Solder pots are temperature-controlled pots filled with molten solder and used to solder or tin components. Using a solder pot can be faster than hand-soldering with an iron on some electronic parts. A solder pot can also be used for desoldering through-hole electronic components like connectors near the edge of a PCB.
For tinning freshly stripped wire leads, a solder pot is also the way to go.
How to Use a Solder Pot
Below are the necessary steps to use your solder pot effectively:
1. Charging the Pot (Initial Fill) – When loading Solder into a new (empty) pot for the first time, make sure that your solder bar is making contact with the bottom of the pot. It’s even better if you can cut the bar into 1-2” chunks, as they will melt faster.
2. Turn the solder pot on to liquefy the solder. The temperature you run the solder pot will depend on which solder alloy you have loaded into it. Typically, the pot temperature should be set to about 80-150° degrees Fahrenheit above the melting point of the solder in the pot. Whether your solder pot is an analog (dial-controlled) one or a digital model, it’s best not to run it at >85% of the maximum temperature for extended periods.
3. If you want to verify the temperature of the solder pot, you should use an external thermometer like this one that we offer.
4. Whether you are just tinning (adding a solderable surface to) wire leads or soldering a component like a connector, you must first dip the part into liquid flux. The right flux is needed to allow the solder to “wet to” or bond to the parts. Only flux as high up the part as you want the solder to flow – no higher, as flux that doesn’t contact molten solder is corrosive.

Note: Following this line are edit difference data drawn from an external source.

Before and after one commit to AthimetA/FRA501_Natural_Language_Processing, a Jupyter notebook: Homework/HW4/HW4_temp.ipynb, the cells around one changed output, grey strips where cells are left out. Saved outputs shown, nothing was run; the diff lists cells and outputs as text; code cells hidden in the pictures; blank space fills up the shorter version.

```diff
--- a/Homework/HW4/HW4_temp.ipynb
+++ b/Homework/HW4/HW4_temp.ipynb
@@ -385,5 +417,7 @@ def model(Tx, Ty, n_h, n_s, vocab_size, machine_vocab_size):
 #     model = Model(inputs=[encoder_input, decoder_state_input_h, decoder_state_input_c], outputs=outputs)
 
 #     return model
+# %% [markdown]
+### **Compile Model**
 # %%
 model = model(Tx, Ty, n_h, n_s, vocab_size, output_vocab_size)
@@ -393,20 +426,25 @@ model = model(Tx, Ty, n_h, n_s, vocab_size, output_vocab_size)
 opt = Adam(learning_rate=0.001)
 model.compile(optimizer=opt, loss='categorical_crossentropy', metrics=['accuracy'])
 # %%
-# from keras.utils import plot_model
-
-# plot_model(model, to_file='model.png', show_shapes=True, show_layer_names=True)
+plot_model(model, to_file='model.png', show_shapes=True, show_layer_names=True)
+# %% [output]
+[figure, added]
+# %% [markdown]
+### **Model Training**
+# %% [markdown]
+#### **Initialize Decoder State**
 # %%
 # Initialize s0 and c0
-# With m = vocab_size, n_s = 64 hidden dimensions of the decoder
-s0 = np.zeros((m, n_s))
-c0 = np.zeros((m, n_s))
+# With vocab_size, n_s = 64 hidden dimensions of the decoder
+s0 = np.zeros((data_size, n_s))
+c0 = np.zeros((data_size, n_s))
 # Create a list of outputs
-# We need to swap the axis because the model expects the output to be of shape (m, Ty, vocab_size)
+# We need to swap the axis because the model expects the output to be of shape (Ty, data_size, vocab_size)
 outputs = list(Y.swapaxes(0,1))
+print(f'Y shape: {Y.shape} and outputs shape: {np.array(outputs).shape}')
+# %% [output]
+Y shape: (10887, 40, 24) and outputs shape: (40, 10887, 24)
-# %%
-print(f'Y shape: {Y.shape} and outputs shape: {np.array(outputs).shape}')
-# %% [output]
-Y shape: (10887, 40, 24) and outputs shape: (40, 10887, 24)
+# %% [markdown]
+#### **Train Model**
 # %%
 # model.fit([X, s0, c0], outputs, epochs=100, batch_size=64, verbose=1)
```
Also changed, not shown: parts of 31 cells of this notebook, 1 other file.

5. After fluxing, dip your component into the surface of the molten solder. Dwell (hold) time depends on how large the component is, but typical soldering contact time is 1 – 4 seconds.

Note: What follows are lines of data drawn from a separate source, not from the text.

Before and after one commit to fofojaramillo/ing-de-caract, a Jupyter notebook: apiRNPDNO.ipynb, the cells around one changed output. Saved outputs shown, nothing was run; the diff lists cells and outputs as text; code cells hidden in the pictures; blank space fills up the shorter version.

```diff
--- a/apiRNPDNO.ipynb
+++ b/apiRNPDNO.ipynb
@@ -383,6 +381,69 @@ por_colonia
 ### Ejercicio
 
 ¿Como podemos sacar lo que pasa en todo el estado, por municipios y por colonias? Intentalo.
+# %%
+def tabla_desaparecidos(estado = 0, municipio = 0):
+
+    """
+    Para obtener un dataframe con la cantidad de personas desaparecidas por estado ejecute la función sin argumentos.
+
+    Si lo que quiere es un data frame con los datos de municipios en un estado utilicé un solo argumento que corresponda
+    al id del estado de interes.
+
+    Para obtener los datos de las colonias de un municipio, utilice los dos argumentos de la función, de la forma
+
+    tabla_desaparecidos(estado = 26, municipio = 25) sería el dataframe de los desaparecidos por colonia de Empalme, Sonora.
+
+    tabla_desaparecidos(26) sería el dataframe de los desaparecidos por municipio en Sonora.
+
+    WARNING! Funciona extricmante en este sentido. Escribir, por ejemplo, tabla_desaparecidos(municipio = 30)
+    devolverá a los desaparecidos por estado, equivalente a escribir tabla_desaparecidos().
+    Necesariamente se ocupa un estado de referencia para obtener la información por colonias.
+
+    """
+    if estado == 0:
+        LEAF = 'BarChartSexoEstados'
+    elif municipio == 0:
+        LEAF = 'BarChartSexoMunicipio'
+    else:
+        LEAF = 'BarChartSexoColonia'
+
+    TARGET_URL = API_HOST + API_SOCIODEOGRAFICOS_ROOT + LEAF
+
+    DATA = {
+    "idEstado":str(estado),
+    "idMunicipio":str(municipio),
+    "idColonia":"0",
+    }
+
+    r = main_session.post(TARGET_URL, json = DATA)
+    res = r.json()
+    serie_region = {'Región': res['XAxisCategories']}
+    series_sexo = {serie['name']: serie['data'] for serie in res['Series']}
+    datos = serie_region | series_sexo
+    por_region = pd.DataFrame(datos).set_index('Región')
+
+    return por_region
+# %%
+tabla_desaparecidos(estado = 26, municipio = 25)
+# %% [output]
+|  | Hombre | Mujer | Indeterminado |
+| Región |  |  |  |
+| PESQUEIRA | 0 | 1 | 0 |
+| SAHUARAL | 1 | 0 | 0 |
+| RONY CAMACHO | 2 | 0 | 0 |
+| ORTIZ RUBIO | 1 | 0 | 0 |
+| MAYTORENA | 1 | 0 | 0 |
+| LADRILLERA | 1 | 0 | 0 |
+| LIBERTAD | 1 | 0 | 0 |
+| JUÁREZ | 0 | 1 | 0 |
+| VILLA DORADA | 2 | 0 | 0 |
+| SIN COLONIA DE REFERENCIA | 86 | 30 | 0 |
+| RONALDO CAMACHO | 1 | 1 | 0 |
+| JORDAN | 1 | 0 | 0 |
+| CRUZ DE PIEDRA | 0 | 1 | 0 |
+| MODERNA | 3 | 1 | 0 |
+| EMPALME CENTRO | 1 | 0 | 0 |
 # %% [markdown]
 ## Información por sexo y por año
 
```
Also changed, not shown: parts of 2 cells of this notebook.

6. Slowly remove the part from the pot, being careful not to disturb the solder while it is still cooling and solidifying.

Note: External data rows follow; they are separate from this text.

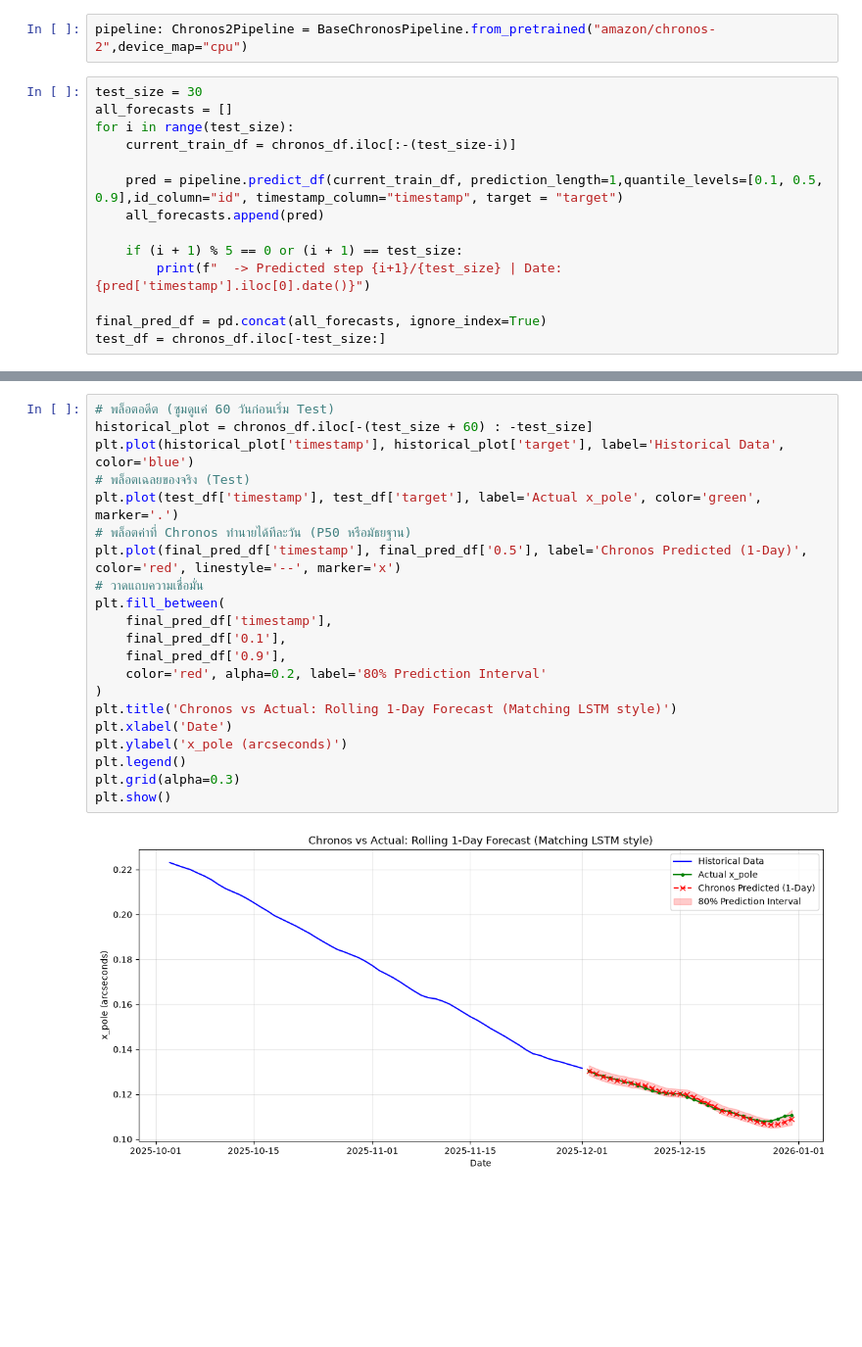
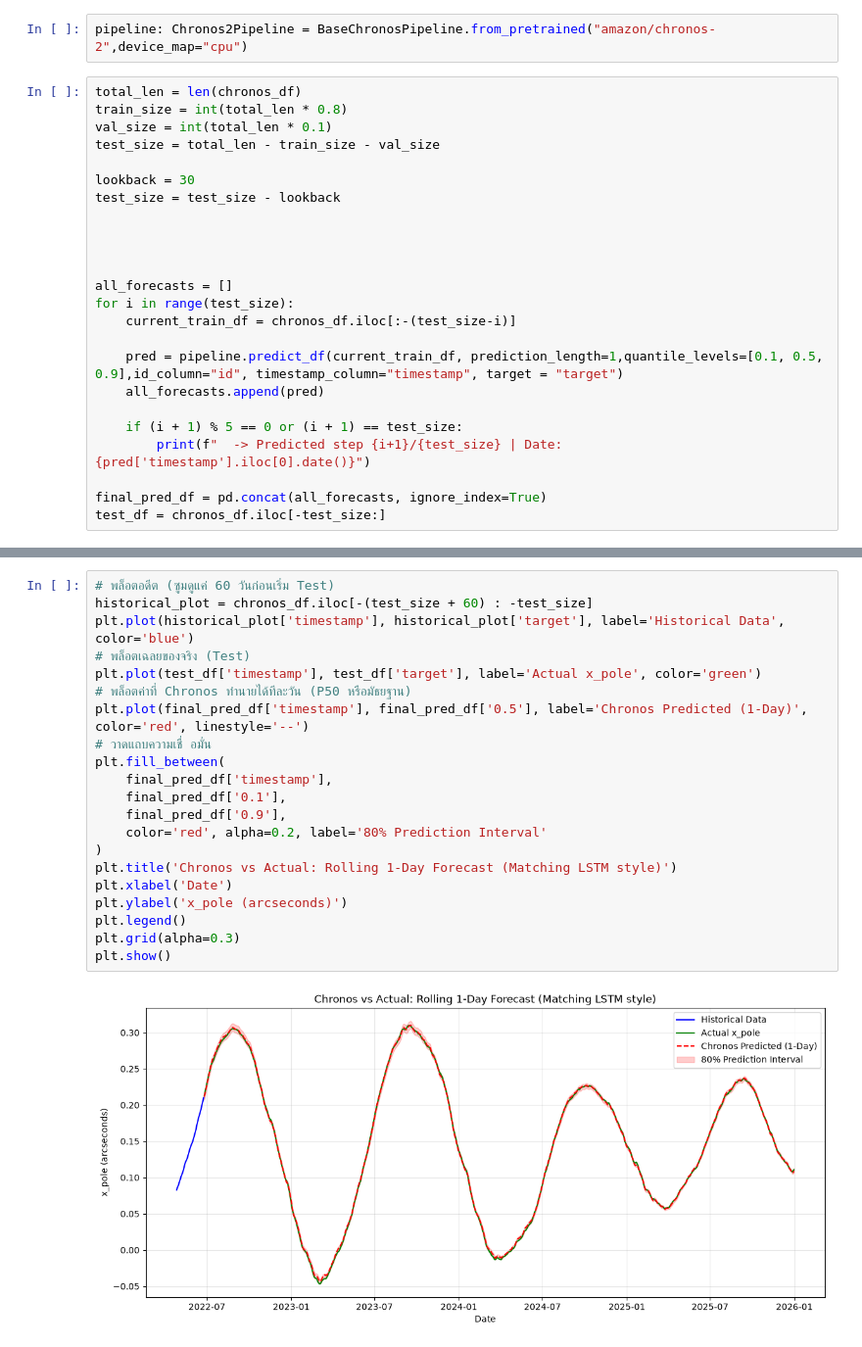
Before and after one commit to wasupol5449/Senior_Project_playground, a Jupyter notebook: try_chronos-2.ipynb, the cells around one changed output, grey strips where cells are left out. Shown at 98% size. Saved outputs shown, nothing was run; the diff lists cells and outputs as text; blank space fills up the shorter version.

Commit message:
chronos-2 update and removed HF TOKEN

```diff
--- a/try_chronos-2.ipynb
+++ b/try_chronos-2.ipynb
@@ -24,7 +24,17 @@ chronos_df["id"] = 'x_pole_series'
 # %%
 pipeline: Chronos2Pipeline = BaseChronosPipeline.from_pretrained("amazon/chronos-2",device_map="cpu")
 # %%
-test_size = 30
+total_len = len(chronos_df)
+train_size = int(total_len * 0.8)
+val_size = int(total_len * 0.1)
+test_size = total_len - train_size - val_size
+
+lookback = 30
+test_size = test_size - lookback
+
+
+
+
 all_forecasts = []
 for i in range(test_size):
     current_train_df = chronos_df.iloc[:-(test_size-i)]
@@ -52,23 +73,23 @@ Mean Absolute Error (MAE) on 1-Day Forecast: 0.000695 arcsec
 # %%
 # พล็อตอดีต (ซูมดูแค่ 60 วันก่อนเริ่ม Test)
 historical_plot = chronos_df.iloc[-(test_size + 60) : -test_size]
 plt.plot(historical_plot['timestamp'], historical_plot['target'], label='Historical Data', color='blue')
 # พล็อตเฉลยของจริง (Test)
-plt.plot(test_df['timestamp'], test_df['target'], label='Actual x_pole', color='green', marker='.')
+plt.plot(test_df['timestamp'], test_df['target'], label='Actual x_pole', color='green')
 # พล็อตค่าที่ Chronos ทำนายได้ทีละวัน (P50 หรือมัธยฐาน)
-plt.plot(final_pred_df['timestamp'], final_pred_df['0.5'], label='Chronos Predicted (1-Day)', color='red', linestyle='--', marker='x')
-# วาดแถบความเชื่อมั่น
+plt.plot(final_pred_df['timestamp'], final_pred_df['0.5'], label='Chronos Predicted (1-Day)', color='red', linestyle='--')
+# วาดแถบความเชื่ อมั่น
 plt.fill_between(
     final_pred_df['timestamp'],
     final_pred_df['0.1'],
     final_pred_df['0.9'],
     color='red', alpha=0.2, label='80% Prediction Interval'
 )
 plt.title('Chronos vs Actual: Rolling 1-Day Forecast (Matching LSTM style)')
 plt.xlabel('Date')
 plt.ylabel('x_pole (arcseconds)')
 plt.legend()
 plt.grid(alpha=0.3)
 plt.show()
 # %% [output]
-[figure, old version]
+[figure, new version]
```
Also changed, not shown: parts of 3 cells of this notebook, 1 other file.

7. Periodically skim the surface of the molten solder with either a skimmer or a spatula to remove the buildup of oxidized solder (dross). Some solder pots like this American Beauty come with a mounted dross remover
8. Operate carefully around the molten solder so you don’t get burned. For safety and consistent results consider making a fixture to hold the parts while dipping them. It is recommended to wear safety gloves while dip soldering.
9. When you are finished, skim the dross off the surface before turning off the pot.
Using a solder pot can be an effective method for soldering, desoldering and tinning certain components.